"Harvard Loves Diversity," Weekly Standard, 25 March 1996.
A 58-page report from the president of Harvard on “Diversity and Learning” may not seem like hot stuff — and it isn’t, really — but it shows where American education is today. Since Harvard is run by liberals and has been for some time, it is no surprise that Nell Rudenstine should write a defense of the liberal policy of affirmative action. What is striking is that he calls up the names of old-time liberals from the days when dead white males were men, and proud of it.

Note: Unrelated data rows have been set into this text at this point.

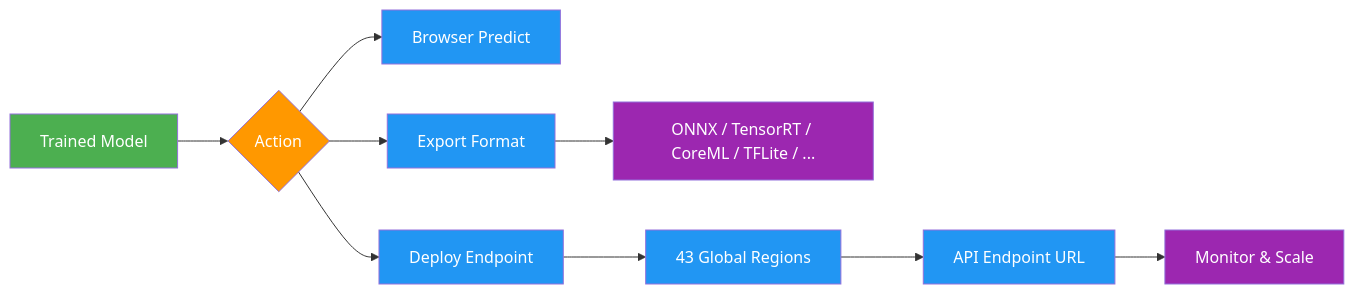
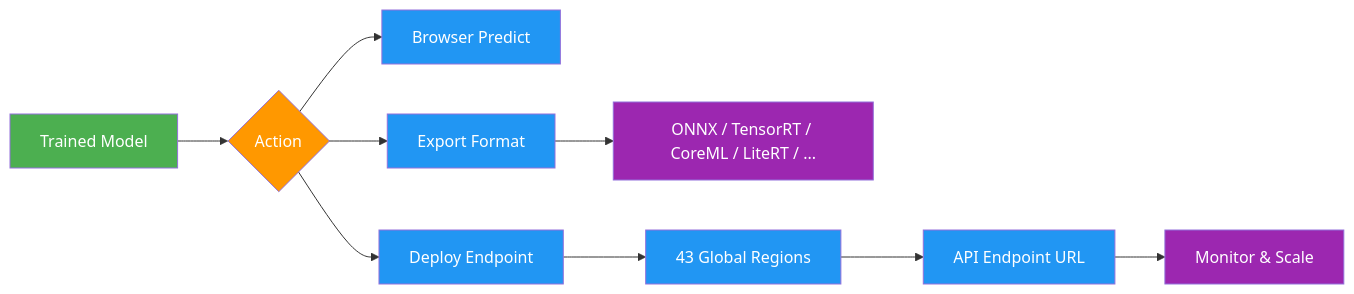
Before and after one commit to wenerme/ai: the third of 3 diagrams in skills/ultralytics-docs/references/platform/index.md, drawn with Mermaid. The commit also changed other lines of this file and 586 other files, not shown here.

````diff
--- a/skills/ultralytics-docs/references/platform/index.md
+++ b/skills/ultralytics-docs/references/platform/index.md
@@ -173,16 +173,16 @@
 ```mermaid
 graph LR
     A[Trained Model]:::start --> B{Action}:::decide
     B --> C[Browser Predict]:::proc
     B --> D[Export Format]:::proc
     B --> E[Deploy Endpoint]:::proc
-    D --> F[ONNX / TensorRT / CoreML / TFLite / ...]:::out
+    D --> F[ONNX / TensorRT / CoreML / LiteRT / ...]:::out
     E --> G[43 Global Regions]:::proc
     G --> H[API Endpoint URL]:::proc
     H --> I[Monitor & Scale]:::out
 
     classDef start fill:#4CAF50,color:#fff
     classDef proc fill:#2196F3,color:#fff
     classDef decide fill:#FF9800,color:#fff
     classDef out fill:#9C27B0,color:#fff
 ```
````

Rudenstine’s report has not received as much attention as it deserves. It has not aroused much controversy among students, and the Crimson, Harvard’s student newspaper, found it lacking in fresh ideas. But the report was not meant to offer new ideas, and it has perhaps received as much attention as Rudenstine wanted. President since 1991, Rudenstine has kept a low profile, and this is his first venture into a hot political topic. Although he refers to controversy over diversity, he writes dispassionately, raises no new questions, and tries not to add to the controversy. He claims that since the 19th century, Harvard has sought diversity as can be seen in quotations from its best-known presidents — Charles W. Eliot, A. Lawrence Lowell, James B. Conant — all of whom actually used the precious word. Like an administrator ably deflecting public anxiety, and wary of increasing what he means to allay, Rudenstine reassures any skeptics that, with affrmative action, Harvard is merely doing what it has always done, which surely was done, and is still being done, for good reason.